__TASK REQUIREMENTS__: Could you return all of the records exactly, minus their images?

Before-and-after change records

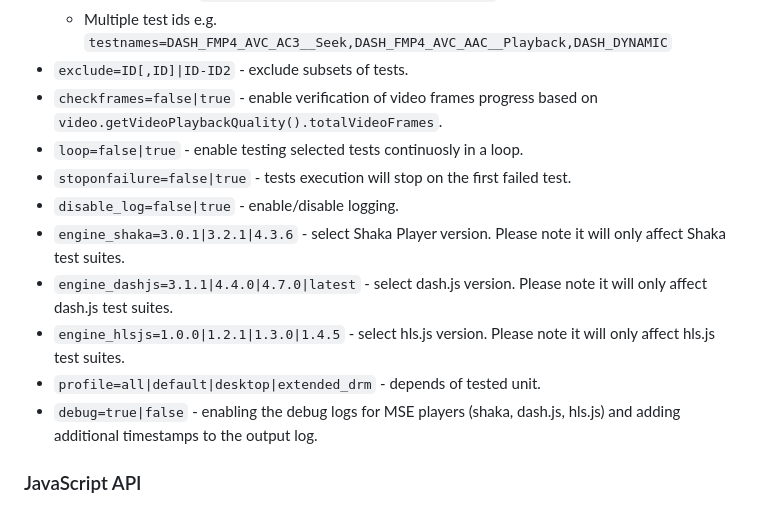
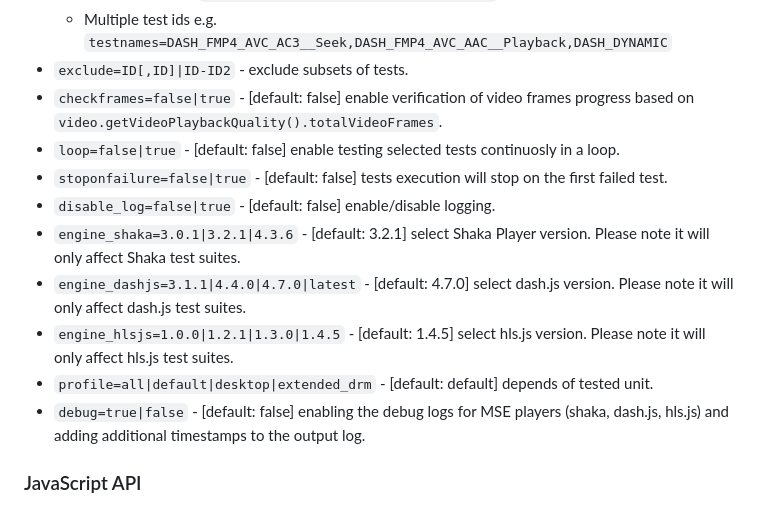
Before and after one commit to rdkcentral/MVT, a Markdown page: README.md, the part around the change. GitHub-like rendering.

Commit message:
Add deafult values to url parameteres

```diff
--- a/README.md
+++ b/README.md
@@ -152,15 +152,15 @@ Most of the URL parameters can be combined. Here's a full list of supported quer
   - Single test id e.g. `testnames=DASH_FMP4_AVC_AAC__Playback`
   - Multiple test ids e.g. `testnames=DASH_FMP4_AVC_AC3__Seek,DASH_FMP4_AVC_AAC__Playback,DASH_DYNAMIC`
 - `exclude=ID[,ID]|ID-ID2` - exclude subsets of tests.
-- `checkframes=false|true` - enable verification of video frames progress based on `video.getVideoPlaybackQuality().totalVideoFrames`.
-- `loop=false|true` - enable testing selected tests continuosly in a loop.
-- `stoponfailure=false|true` - tests execution will stop on the first failed test.
-- `disable_log=false|true` - enable/disable logging.
-- `engine_shaka=3.0.1|3.2.1|4.3.6` - select Shaka Player version. Please note it will only affect Shaka test suites.
-- `engine_dashjs=3.1.1|4.4.0|4.7.0|latest` - select dash.js version. Please note it will only affect dash.js test suites.
-- `engine_hlsjs=1.0.0|1.2.1|1.3.0|1.4.5` - select hls.js version. Please note it will only affect hls.js test suites.
-- `profile=all|default|desktop|extended_drm` - depends of tested unit.
-- `debug=true|false` - enabling the debug logs for MSE players (shaka, dash.js, hls.js) and adding additional timestamps to the output log.
+- `checkframes=false|true` - [default: false] enable verification of video frames progress based on `video.getVideoPlaybackQuality().totalVideoFrames`.
+- `loop=false|true` - [default: false] enable testing selected tests continuosly in a loop.
+- `stoponfailure=false|true` - [default: false] tests execution will stop on the first failed test.
+- `disable_log=false|true` - [default: false] enable/disable logging.
+- `engine_shaka=3.0.1|3.2.1|4.3.6` - [default: 3.2.1] select Shaka Player version. Please note it will only affect Shaka test suites.
+- `engine_dashjs=3.1.1|4.4.0|4.7.0|latest` - [default: 4.7.0] select dash.js version. Please note it will only affect dash.js test suites.
+- `engine_hlsjs=1.0.0|1.2.1|1.3.0|1.4.5` - [default: 1.4.5] select hls.js version. Please note it will only affect hls.js test suites.
+- `profile=all|default|desktop|extended_drm` - [default: default] depends of tested unit.
+- `debug=true|false` - [default: false] enabling the debug logs for MSE players (shaka, dash.js, hls.js) and adding additional timestamps to the output log.
 
 ### JavaScript API
 
```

__RESULT__:
Before and after one commit to rdkcentral/MVT, a Markdown page: README.md, the part around the change. GitHub-like rendering.

Commit message:
Add deafult values to url parameteres

```diff
--- a/README.md
+++ b/README.md
@@ -152,15 +152,15 @@ Most of the URL parameters can be combined. Here's a full list of supported quer
   - Single test id e.g. `testnames=DASH_FMP4_AVC_AAC__Playback`
   - Multiple test ids e.g. `testnames=DASH_FMP4_AVC_AC3__Seek,DASH_FMP4_AVC_AAC__Playback,DASH_DYNAMIC`
 - `exclude=ID[,ID]|ID-ID2` - exclude subsets of tests.
-- `checkframes=false|true` - enable verification of video frames progress based on `video.getVideoPlaybackQuality().totalVideoFrames`.
-- `loop=false|true` - enable testing selected tests continuosly in a loop.
-- `stoponfailure=false|true` - tests execution will stop on the first failed test.
-- `disable_log=false|true` - enable/disable logging.
-- `engine_shaka=3.0.1|3.2.1|4.3.6` - select Shaka Player version. Please note it will only affect Shaka test suites.
-- `engine_dashjs=3.1.1|4.4.0|4.7.0|latest` - select dash.js version. Please note it will only affect dash.js test suites.
-- `engine_hlsjs=1.0.0|1.2.1|1.3.0|1.4.5` - select hls.js version. Please note it will only affect hls.js test suites.
-- `profile=all|default|desktop|extended_drm` - depends of tested unit.
-- `debug=true|false` - enabling the debug logs for MSE players (shaka, dash.js, hls.js) and adding additional timestamps to the output log.
+- `checkframes=false|true` - [default: false] enable verification of video frames progress based on `video.getVideoPlaybackQuality().totalVideoFrames`.
+- `loop=false|true` - [default: false] enable testing selected tests continuosly in a loop.
+- `stoponfailure=false|true` - [default: false] tests execution will stop on the first failed test.
+- `disable_log=false|true` - [default: false] enable/disable logging.
+- `engine_shaka=3.0.1|3.2.1|4.3.6` - [default: 3.2.1] select Shaka Player version. Please note it will only affect Shaka test suites.
+- `engine_dashjs=3.1.1|4.4.0|4.7.0|latest` - [default: 4.7.0] select dash.js version. Please note it will only affect dash.js test suites.
+- `engine_hlsjs=1.0.0|1.2.1|1.3.0|1.4.5` - [default: 1.4.5] select hls.js version. Please note it will only affect hls.js test suites.
+- `profile=all|default|desktop|extended_drm` - [default: default] depends of tested unit.
+- `debug=true|false` - [default: false] enabling the debug logs for MSE players (shaka, dash.js, hls.js) and adding additional timestamps to the output log.
 
 ### JavaScript API
 
```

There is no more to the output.